- Even submaximal testing was intolerable for a subset
Oxygen Extraction and Lactate Are Low during Cardiopulmonary Exercise Test in Patients with Chronic Fatigue Syndrome
RCW Vermeulen, WG Vermeulen – van Eck and I.V. de Jong – Medvetska
Head of Research, CVS Centrum Amsterdam,
Specific Fitness Profile to Effort in CFS
Alegre J1, Suarez A2, García-Quintana AM2, Castro-Marrero J1, García-Quintana J2.
1Chronic Fatigue Group. Vall d´Hebron University Hospital Research Institute. Universidad Autónoma de Barcelona. Spain. 2CFS Unit. Centro Médico Delfos. Barcelona. Spain
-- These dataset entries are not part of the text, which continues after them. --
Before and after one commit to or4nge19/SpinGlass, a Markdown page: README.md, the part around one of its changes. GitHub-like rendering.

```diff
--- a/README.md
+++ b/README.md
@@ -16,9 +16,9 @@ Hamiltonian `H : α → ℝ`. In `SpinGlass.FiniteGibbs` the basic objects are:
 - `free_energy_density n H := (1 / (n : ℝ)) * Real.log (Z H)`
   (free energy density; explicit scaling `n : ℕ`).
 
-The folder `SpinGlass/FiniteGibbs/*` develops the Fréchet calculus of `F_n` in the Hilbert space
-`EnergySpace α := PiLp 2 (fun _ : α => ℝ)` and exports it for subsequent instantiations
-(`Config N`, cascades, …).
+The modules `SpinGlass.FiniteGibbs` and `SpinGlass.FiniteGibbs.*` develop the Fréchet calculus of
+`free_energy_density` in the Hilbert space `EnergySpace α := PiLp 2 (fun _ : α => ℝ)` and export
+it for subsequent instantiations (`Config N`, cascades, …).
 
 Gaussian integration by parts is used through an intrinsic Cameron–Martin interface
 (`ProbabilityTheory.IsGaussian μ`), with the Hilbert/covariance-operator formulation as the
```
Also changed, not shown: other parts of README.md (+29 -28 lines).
Additional notes from Hope:
Examining exercise tolerance in CFS patients
Retrospective study of 6 year exercise testing:
- Cardiac output was monitored (pulse contour analysis)
- Lactate levels
- Peak O2 uptake is low in CFS patients
- Circulation is not different
- What explains the low values?
What’s the underlying reason for this?
- ADP, Pi, and H+ are recycled in the mitochondria
- Low lactate after exercise in several patients –similar to another doctor’s work
- Perhaps the cause of PEM is that several complex biological pathways might possibly go wrong:
- down-regulation of the entire system – lowering of lactate and H+
- a block in the system resulting in lower lactate and higher H+ production
- or something goes wrong in the mitochondria and the system compensates by overproducing H+ (protons)
Question and Answer session:
Q: what are your thoughts about a portable CPET machine to observe an individual’s given HR and VO2 max at any time while traveling, or during the specific moment of PEM after a particular exertion?
A: The researcher owns such machine which cost $30,000 !!!
Q: do other patients outside of CFS have PEM?
A: Danish Dr. Vermeulen treated a HIV patient had PEM as well – second test a lot worse than the first test
Q: do you see other patients with PEM?
A: No, and we have tested many patients with cardiovascular conditions etc, and they have nothing like CFS patients – both high and low functioning (yet the closest to the PEM was the HIV patient from that Dr. Vermeulen)
Q: What defines the minimal exercise threshold that induces PEM?
A: the patient – it has to be a very individualized approach to physical activity guidelines
Q: there are potent PEM responses to CPET 1 and 2 testing…
A: Researchers agreed that there was a concern:
- Some patients relapsed for 1 month
- All docs need to be very cautious about the possibility of PEM
- Patients need to expect a relapse and to be surprised if there is none
Additional researcher comments:
- Lung-wise there was nothing wrong with the pulmonary function before the exercise
- It’s the diminished functional capacity of the lungs itself with PEM after the exertion